After many days, I am posting an Andhra Special recipe today. What could it be if not for a freshly made pachadi/chutney? We Andhraites are much popular for the number of pickles and the spicy chutneys we make. As long as I remember, my grandma used to be the pickle queen of our family – there would be no better recipe to beat hers. Her Avakaya, Magaai, Gongura and Chinthakaya knew no boundaries and she used to pack to a whole lot of extended family. Those pickles would last one whole year and still taste awesome. In spite of spending tremendous amount of energy making bulks of pickles for an entire month, there would be no dearth for freshly made pickles throughout the year. At times, there would be nothing but rice and pickles – such a bliss that meal would be. Although we never tried anything non-traditional, of late I have been trying different pachadi recipes and this is one of them.
Dondakaya/Kovakkai/Ivy Gourd is one of our favorite vegetables. Amma would simply fry Ivy Gourd roundels in some oil and sprinkle salt and red chilli powder. Sometimes it’s the most simplest that tastes great! We are a fan of Amma’s Dondakaya Fry. Over the weekend, when I had some excess chopped Dondakaya, I tried out this pachadi/chutney and it was a huge hit. As it is, can be mixed with rice and ghee with a side of fryums. If diluted little bit, it goes well with South Indian Breakfasts as well.
To make Dondakaya Pachadi | Ivy Gourd Chutney
What I used –
- Dondakaya/Kovakkai/Ivy Gourd, 10-12
- Urad Dal, 2 tbsp
- Chana Dal, 2 tbsp
- Dried Red Chillies, 5-6
- Oil, ½ teaspoon + 1 teaspoon + ½ tsp
- Mustard Seeds, ½ tsp
- Asafoetida, a generous pinch
- Garlic Pods, 4-5
- Curry Leaves, a few
- Tamarind Paste, ½ tsp
- Salt, as required
How I made –
1. In a pan, heat 1 teaspoon of oil. Add chopped Dondakaya or Ivy Gourd. Sprinkle salt required to cook the vegetable and mix well. Cook it on low flame until ¾th done. Let it cool completely.

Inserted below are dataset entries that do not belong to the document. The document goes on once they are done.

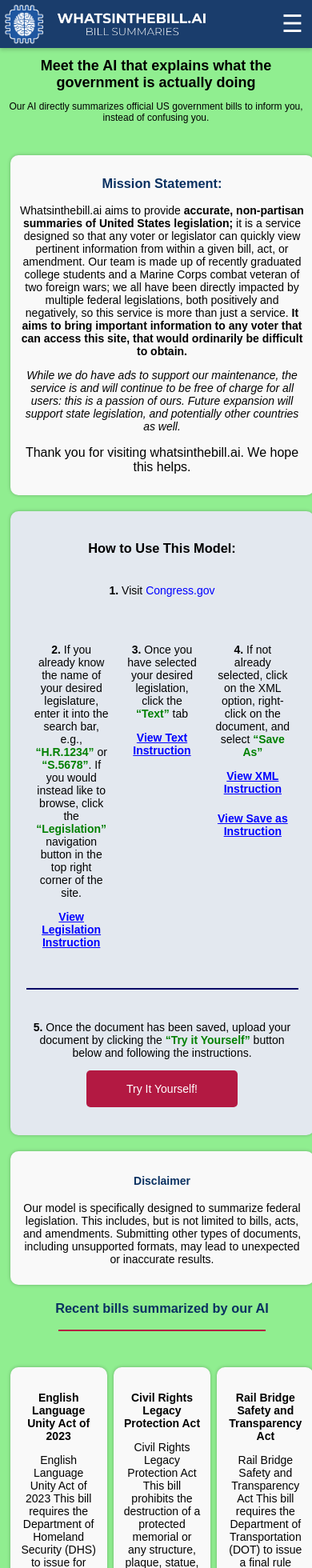
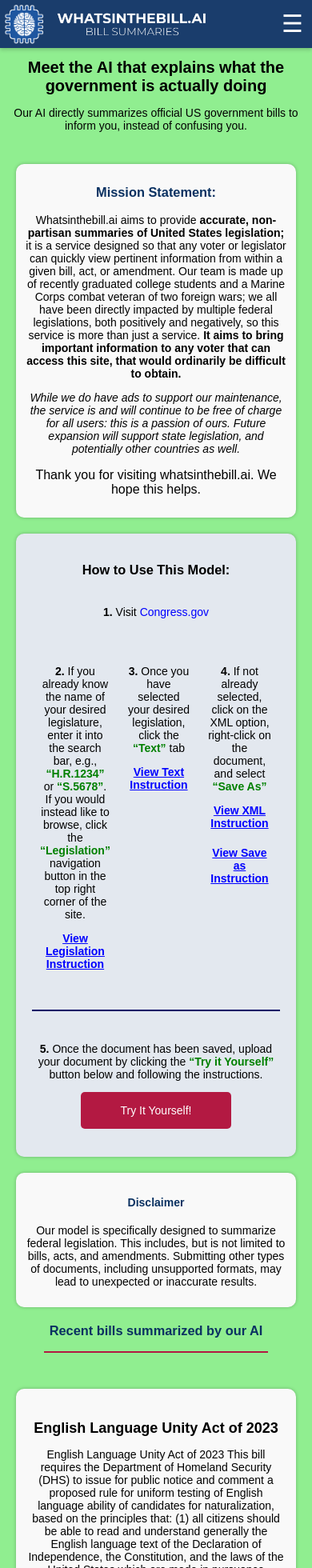
Before and after one commit to marleneh456/bill-summary-deploy, a React (Vite) app: page / in a window 390 px wide. Shown: the top 1960 px of the page at 80% size. Built offline with nearby package versions, Linux system fonts and the light colour scheme.

Commit message:
update the media queries with colors

```diff
--- a/src/index.css
+++ b/src/index.css
@@ -1663,7 +1663,7 @@
 
   /* Applies styles for landscape-oriented mobile devices with max width 1000px,
          max height 500px, and landscape orientation */
-         @media (max-width: 926px) and (max-height: 428px)  {
+         @media (max-width: 926px) and (max-height: 450px)  {
           /* Hides the desktop navigation on smaller screens */
           .desktop-nav-links {
             display: none; /* Hides the desktop navigation on mobile */
@@ -1953,13 +1953,13 @@
           }
         }
 
-  /* Small Mobile Landscape */
-
-  /* Applies styles for landscape-oriented mobile devices with max width 852px,
-         max height 435px, and landscape orientation */
-         @media (max-width: 640px) and (max-height: 360px) {
+   /* Medium Tablet - Portrait */
+
+  /* Applies styles for portrait-oriented tablets with max width 835px
+         and max height 1195px */
+         @media only screen and (max-width: 835px) and (max-height: 1290px) and (orientation: portrait) {
           /* Hides the desktop navigation on smaller screens */
-          .desktop-nav-links {
+          .full-screen-nav-links {
             display: none; /* Hides the desktop navigation on mobile */
           }
 
@@ -2069,89 +2069,109 @@
             box-sizing: border-box;
           }
 
-          /* Sets the body background color to Green-Blue */
+          /* Sets the body background color to Light Salmon */
           body {
-            background-color: #20B2AA; /* Green-Blue*/
+            background-color: #ffa07a; /* Light Salmon */
           }
 
           /* Styles the main heading in the welcome section with reduced font size */
           .welcome-section h1 {
-            font-size: 20px;
+            font-size: 22px;
           }
 
           /* Styles the paragraph in the welcome section with reduced font size */
           .welcome-section p {
-            font-size: 12px;
-          }
-
-          /* Adjusts the content container to use 90% of viewport width,
-                 adds right margin, and reduces font size */
+            font-size: 15px;
+          }
+
+          /* Adjusts the content container to use 80% of viewport width
+                 and centers it */
           .content-container {
-            width: 98vw;
-            margin-left: 12px;
-            font-size: 10px;
-          }
-
-          .thank-you-message{
-            font-size: 12px;
-          }
-
-          /* Adjusts padding of instruction items */
+            width: 660px;
+            margin-left: auto;
+          }
+
+          .recent-bills {
+            display: flex;
+            flex-wrap: wrap; /* Allow items to wrap to the next line */
+            gap: 15px; /* Space between the cards */
+            justify-content: center; /* Center the cards */
+          }
+
+          .bill-item {
+            max-width: 320px; /* Limit the max width of each card */
+            padding: 20px; /* Add space inside the card */
+          }
+
+          .bill-item h4 {
+            font-size: 18px; /* Adjust title font size */
+            margin-bottom: 10px; /* Space below title */
+          }
+
+          .bill-item p {
+            font-size: 14px; /* Adjust paragraph font size */
+            margin-bottom: 15px; /* Space below description */
+          }
+
+          .Recent-bills-line {
+            width: 48%; /* Sets the width of the separator */
+          }
+
+          /* Adds padding to instruction items */
           .instruction-item {
             padding: 5px;
           }
 
-          .instruction-separator {
-            margin-top: 50px;
-          }
-
-          .try-it-btn {
-            font-size: 12px;
-            padding: 10px 20px;
-          }
-
-          .Recent-bills-line{
-            width: 42%;
-          }
-
+          /* Sets the font size of paragraphs in specific instruction items */
+          .instruction-item-one p {
+            font-size: 14px;
+          }
+
+          /* Sets the font size of paragraphs in specific instruction items */
+          .instruction-item-two-to-four p {
+            font-size: 14px;
+          }
+
+          /* Sets the font size of paragraphs in specific instruction items */
+          .instruction-item-five p {
+            font-size: 14px;
+          }
 
           /* Reduces the size of image popup content */
           .image-popup-content {
-            width: 530px;
-            height: 200px;
+            width: 740px;
+            height: 280px;
           }
 
           .legislation-instruction {
-            width: 490px;
-            height: 150px;
+            width: 700px;
+            height: 220px;
           }
 
           .text-instruction {
-            width: 490px;
-            height: 150px;
+            width: 700px;
+            height: 220px;
           }
 
           .xml-instruction {
-            width: 490px;
-            height: 140px;
+            width: 700px;
+            height: 220px;
           }
 
           .save-as-instruction {
-            width: 480px;
-            height: 150px;
+            width: 700px;
+            height: 220px;
           }
 
           /* Adjusts the popup content size for smaller screens */
           .popup-content {
-            width: 400px;
-            height: 200px; /* Limits the height */
-            overflow-y: auto;
-          }
-
+            width: 700px;
+            height: 580px; /* Limits the height */
+          }
 
           /* Reduces the font size of headings within popups */
           .popup-content h3 {
-            font-size: 10px;
+            font-size: 16px;
           }
 
           /* Adjusts the close button position and size within popups */
@@ -2162,60 +2182,57 @@
 
           /* Adjusts the upload container size and padding for smaller screens */
           .upload-container {
-            width: 380px;
-            height: 100px;
+            width: 700px;
+            height: 550px;
             padding: 1px; /* Reduces padding */
+            margin: auto; /* Centers the container */
+            font-size: 12px; /* Reduces font size */
           }
 
           /* Adjusts the upload button size and padding for smaller screens */
           .upload-btn {
-            font-size: 10px; /* Reduces button font size */
+            font-size: 14px; /* Reduces button font size */
             margin: 18px; /* Adds margin around the button */
-            padding: 10px 20px; /* Adds padding inside the button */
-            margin-right: 30px;
+            margin-left: -15px;
           }
 
           /* Adjusts the upload dropzone size and margin for smaller screens */
           .upload-dropzone {
-            width: 370px; /* Limits dropzone width */
-            height: 60px;
-            margin-left: -10px; /* Adds margin on the left */
+            width: 650px; /* Limits dropzone width */
+            height: 80px;
+            margin-left: 3px; /* Adds margin on the left */
           }
 
           /* Adjusts the paragraph inside the dropzone */
           .upload-dropzone p {
-            font-size: 12px; /* Reduces text size */
+            font-size: 16px; /* Reduces text size */
           }
 
           /* Adjusts the font size of selected files display */
           .file-selected {
-            font-size: 10px; /* Sets the font size */
+            font-size: 16px; /* Sets the font size */
           }
 
           /* Adjusts the font size of the remove button */
           .file-selected .remove-btn {
-            font-size: 12px; /* Sets the font size */
+            font-size: 16px; /* Sets the font size */
           }
 
            /* Text Input */
            .text-input {
-        margin-top: 2px;
-        font-size: 10px;
-        margin-left: -576px;
+            margin-left: -422px;
           }
 
           /* Text Box */
           .text-box {
-        width: 368px; /* Match the width of the upload box */
-        height: 40px; /* Set a fixed height */
-        font-size: 10px; /* Font size */
+            width: 652px; /* Ensure it matches the width of its container */
+            height: 280px; /* Set a fixed height */
           }
 
           /* Adjusts the summary box size for smaller screens */
           .summary-box {
-            height: 180px; /* Sets the height */
-            width: 368px; /* Sets the width */
-            font-size: 10px;
+            height: 470px; /* Sets the height */
+            width: 650px; /* Sets the width */
           }
 
           /* Adjusts the width of summary buttons for smaller screens */
@@ -2223,13 +2240,6 @@
           .do-it-again-btn,
           .pause-play-btn {
             width: 210px;
-            padding: 5px 18px;
-            font-size: 10px;
-          }
-
-          .button-icon {
-            width: 22px; /* Sets the icon width */
-            height: 22px; /* Maintains aspect ratio */
           }
 
           /* Ensures the about page takes up 90% of the width on smaller screens */
@@ -2243,33 +2253,18 @@
             margin-bottom: 20px;
           }
 
-          .team-section{
-            width: 98%;
-            font-size: 10px;
-            margin-bottom: 20px;
-          }
-
-          .team-member{
-            height: 500px;
-          }
-
-          .contact-page {
-            width: 98%;
-            font-size: 10px;
-          }
-
-          .dropzone{
-            width: 100%;
-          }
-        }
-
-   /* Tablet - Portrait */
-
-  /* Applies styles for portrait-oriented tablets with max width 835px
-         and max height 1195px */
-         @media only screen and (max-width: 835px) and (max-height: 1290px) and (orientation: portrait) {
+          .dropzone {
+            width: 340px;
+          }
+        }
+
+    /* Small Mobile Landscape */
+
+  /* Applies styles for landscape-oriented mobile devices with max width 852px,
+         max height 435px, and landscape orientation */
+         @media (max-width: 840px) and (max-height: 380px) {
           /* Hides the desktop navigation on smaller screens */
-          .full-screen-nav-links {
+          .desktop-nav-links {
             display: none; /* Hides the desktop navigation on mobile */
           }
 
@@ -2379,87 +2374,89 @@
             box-sizing: border-box;
           }
 
-          /* Sets the body background color to Light Salmon */
+          /* Sets the body background color to Green-Blue */
           body {
-            background-color: #ffa07a; /* Light Salmon */
+            background-color: #20B2AA; /* Green-Blue*/
           }
 
           /* Styles the main heading in the welcome section with reduced font size */
           .welcome-section h1 {
-            font-size: 22px;
+            font-size: 20px;
           }
 
           /* Styles the paragraph in the welcome section with reduced font size */
           .welcome-section p {
-            font-size: 15px;
-          }
-
-          /* Adjusts the content container to use 80% of viewport width
-                 and centers it */
+            font-size: 12px;
+          }
+
+          /* Adjusts the content container to use 90% of viewport width,
+                 adds right margin, and reduces font size */
           .content-container {
-            width: 80vw;
-            margin-left: auto;
-          }
-
-          .Recent-bills-line {
-            width: 48%; /* Sets the width of the separator */
-          }
-
-          /* Adds padding to instruction items */
+            width: 98vw;
+            margin-left: 12px;
+            font-size: 10px;
+          }
+
+          .thank-you-message{
+            font-size: 12px;
+          }
+
+          /* Adjusts padding of instruction items */
           .instruction-item {
             padding: 5px;
           }
 
-          /* Sets the font size of paragraphs in specific instruction items */
-          .instruction-item-one p {
-            font-size: 14px;
-          }
-
-          /* Sets the font size of paragraphs in specific instruction items */
-          .instruction-item-two-to-four p {
-            font-size: 14px;
-          }
-
-          /* Sets the font size of paragraphs in specific instruction items */
-          .instruction-item-five p {
-            font-size: 14px;
-          }
+          .instruction-separator {
+            margin-top: 50px;
+          }
+
+          .try-it-btn {
+            font-size: 12px;
+            padding: 10px 20px;
+          }
+
+          .Recent-bills-line{
+            width: 42%;
+          }
+
 
           /* Reduces the size of image popup content */
           .image-popup-content {
-            width: 740px;
-            height: 280px;
+            width: 530px;
+            height: 200px;
           }
 
           .legislation-instruction {
-            width: 700px;
-            height: 220px;
+            width: 490px;
+            height: 150px;
           }
 
           .text-instruction {
-            width: 700px;
-            height: 220px;
+            width: 490px;
+            height: 150px;
           }
 
           .xml-instruction {
-            width: 700px;
-            height: 220px;
+            width: 490px;
+            height: 140px;
           }
 
           .save-as-instruction {
-            width: 700px;
-            height: 220px;
+            width: 480px;
+            height: 150px;
           }
 
            /* Adjusts the popup content size for smaller screens */
            .popup-content {
-            width: 700px;
-            height: 580px; /* Limits the height */
-          }
+            width: 400px;
+            height: 200px; /* Limits the height */
+            overflow-y: auto;
+          }
+
 
           /* Reduces the font size of headings within popups */
           .popup-content h3 {
-            font-size: 16px;
+            font-size: 10px;
           }
 
           /* Adjusts the close button position and size within popups */
@@ -2470,57 +2467,60 @@
 
            /* Adjusts the upload container size and padding for smaller screens */
            .upload-container {
-            width: 700px;
-            height: 550px;
+            width: 380px;
+            height: 100px;
             padding: 1px; /* Reduces padding */
-            margin: auto; /* Centers the container */
-            font-size: 12px; /* Reduces font size */
           }
 
           /* Adjusts the upload button size and padding for smaller screens */
           .upload-btn {
-            font-size: 14px; /* Reduces button font size */
+            font-size: 10px; /* Reduces button font size */
             margin: 18px; /* Adds margin around the button */
-            margin-left: -15px;
+            padding: 10px 20px; /* Adds padding inside the button */
+            margin-right: 30px;
           }
 
           /* Adjusts the upload dropzone size and margin for smaller screens */
           .upload-dropzone {
-            width: 650px; /* Limits dropzone width */
-            height: 80px;
-            margin-left: 3px; /* Adds margin on the left */
+            width: 370px; /* Limits dropzone width */
+            height: 60px;
+            margin-left: -10px; /* Adds margin on the left */
           }
 
           /* Adjusts the paragraph inside the dropzone */
           .upload-dropzone p {
-            font-size: 16px; /* Reduces text size */
+            font-size: 12px; /* Reduces text size */
           }
 
           /* Adjusts the font size of selected files display */
           .file-selected {
-            font-size: 16px; /* Sets the font size */
+            font-size: 10px; /* Sets the font size */
           }
 
           /* Adjusts the font size of the remove button */
           .file-selected .remove-btn {
-            font-size: 16px; /* Sets the font size */
+            font-size: 12px; /* Sets the font size */
           }
 
            /* Text Input */
       .text-input {
-            margin-left: -422px;
+        margin-top: 2px;
+        font-size: 10px;
+        margin-left: -576px;
       }
 
       /* Text Box */
       .text-box {
-            width: 652px; /* Ensure it matches the width of its container */
-            height: 280px; /* Set a fixed height */
+        width: 368px; /* Match the width of the upload box */
+        height: 40px; /* Set a fixed height */
+        font-size: 10px; /* Font size */
       }
 
           /* Adjusts the summary box size for smaller screens */
           .summary-box {
-            height: 470px; /* Sets the height */
-            width: 650px; /* Sets the width */
+            height: 180px; /* Sets the height */
+            width: 368px; /* Sets the width */
+            font-size: 10px;
           }
 
           /* Adjusts the width of summary buttons for smaller screens */
@@ -2528,6 +2528,13 @@
           .do-it-again-btn,
           .pause-play-btn {
             width: 210px;
+            padding: 5px 18px;
+            font-size: 10px;
+          }
+
+          .button-icon {
+            width: 22px; /* Sets the icon width */
+            height: 22px; /* Maintains aspect ratio */
           }
 
           /* Ensures the about page takes up 90% of the width on smaller screens */
@@ -2541,8 +2548,23 @@
             margin-bottom: 20px;
           }
 
-          .dropzone {
-            width: 340px;
+          .team-section{
+            width: 98%;
+            font-size: 10px;
+            margin-bottom: 20px;
+          }
+
+          .team-member{
+            height: 500px;
+          }
+
+          .contact-page {
+            width: 98%;
+            font-size: 10px;
+          }
+
+          .dropzone{
+            width: 100%;
           }
         }
 
@@ -2669,18 +2691,18 @@
 
           /* Styles the main heading in the welcome section with reduced font size */
           .welcome-section h1 {
-            font-size: 22px;
+            font-size: 20px;
           }
 
           /* Styles the paragraph in the welcome section with reduced font size */
           .welcome-section p {
-            font-size: 15px;
+            font-size: 14px;
           }
 
           /* Adjusts the content container to use 80% of viewport width
                  and centers it */
           .content-container {
-            width: 680px;
+            width: 600px;
             margin-left: 2px;
           }
 
@@ -2703,11 +2725,25 @@
           }
 
           .recent-bills {
-            gap: 8px;
+            display: flex;
+            flex-wrap: wrap; /* Allow items to wrap to the next line */
+            gap: 15px; /* Space between the cards */
+            justify-content: center; /* Center the cards */
           }
 
           .bill-item {
-            padding: 12px;
+            max-width: 290px; /* Limit the max width of each card */
+            padding: 15px; /* Add space inside the card */
+          }
+
+          .bill-item h4 {
+            font-size: 18px; /* Adjust title font size */
+            margin-bottom: 10px; /* Space below title */
+          }
+
+          .bill-item p {
+            font-size: 14px; /* Adjust paragraph font size */
+            margin-bottom: 15px; /* Space below description */
           }
 
           /* Reduces the size of image popup content */
@@ -2843,7 +2879,7 @@
 
   /* Applies styles for portrait-oriented big mobile devices with max width 490px,
          max height 1000px, and portrait orientation */
-         @media (max-width: 680px) and (max-height: 926px) {
+         @media (max-width: 660px) and (max-height: 926px) {
     /* Hides the desktop navigation on smaller screens */
     .full-screen-nav-links {
       display: none; /* Hides the desktop navigation on mobile */
@@ -2962,17 +2998,17 @@
 
     /* Styles the main heading in the welcome section with reduced font size */
     .welcome-section h1 {
-      font-size: 18px;
+      font-size: 20px;
     }
 
     /* Styles the paragraph in the welcome section with reduced font size */
     .welcome-section p {
-      font-size: 12px;
+      font-size: 14px;
     }
 
     .content-container {
-      width: 380px;
-     margin-left: 15px;
+      width: 350px;
+     margin-left: 20px;
      font-size: 14px;
    }
 
@@ -2987,8 +3023,30 @@
     font-size: 14px;
     }
 
+    .recent-bills {
+      display: flex;
+      flex-wrap: wrap; /* Allow items to wrap to the next line */
+      gap: 15px; /* Space between the cards */
+      justify-content: center; /* Center the cards */
+    }
+
+    .bill-item {
+      max-width: 380px; /* Limit the max width of each card */
+      padding: 15px; /* Add space inside the card */
+    }
+
+    .bill-item h4 {
+      font-size: 18px; /* Adjust title font size */
+      margin-bottom: 10px; /* Space below title */
+    }
+
+    .bill-item p {
+      font-size: 14px; /* Adjust paragraph font size */
+      margin-bottom: 15px; /* Space below description */
+    }
+
     .Recent-bills-line{
-      width: 68%;
+      width: 80%;
     }
   .image-popup-content {
     width: 350px;
@@ -3179,7 +3237,7 @@
 
 /* Small Mobile Portrait */
 
-@media (max-width: 360px) and (max-height: 640px){
+@media (max-width: 380px) and (max-height: 640px){
   .full-screen-nav-links {
     display: none; /* Hides the desktop navigation on mobile */
   }
```
Also changed, not shown: src/App.jsx (indentation only). Lines whose indentation alone changed are shown as unchanged.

2. In another pan, heat ½ teaspoon of oil. Add dried red chillies, urad dal, chana dal and peeled garlic pods. Fry on low flame until everything is golden is in color. Let it cool completely.
3. In a mixer jar, add the roasted red chillies mix along with salt required, tamarind paste and a generous pinch of asafoetida. Grind into a smooth powder.
4. Add the fried dondakaya and pulse through until everything is blended. Remove the chutney onto a bowl. Heat a small pan and add ½ teaspoon of oil. Add mustard seeds and let them splutter. Add washed curry leaves and switch off the heat. Add this tempering to the prepared chutney.
5. Serve with hot rice and ghee/clarified butter.
- While choosing the ivy gourd, make sure they are firm and on cutting they should be pale green and not orangish.
- If you have time, cut the ivy gourd into thin rounds – would be easy to cook. Alternatively, you can chop them up vertically as well.
- Slow cooking the ivy gourd is essential – otherwise, they may burn.
- A pinch of jaggery can be added for a slight sweet taste. Skip asafoetida in that case.
- Adjust the quantity of red chillies as per spiciness required.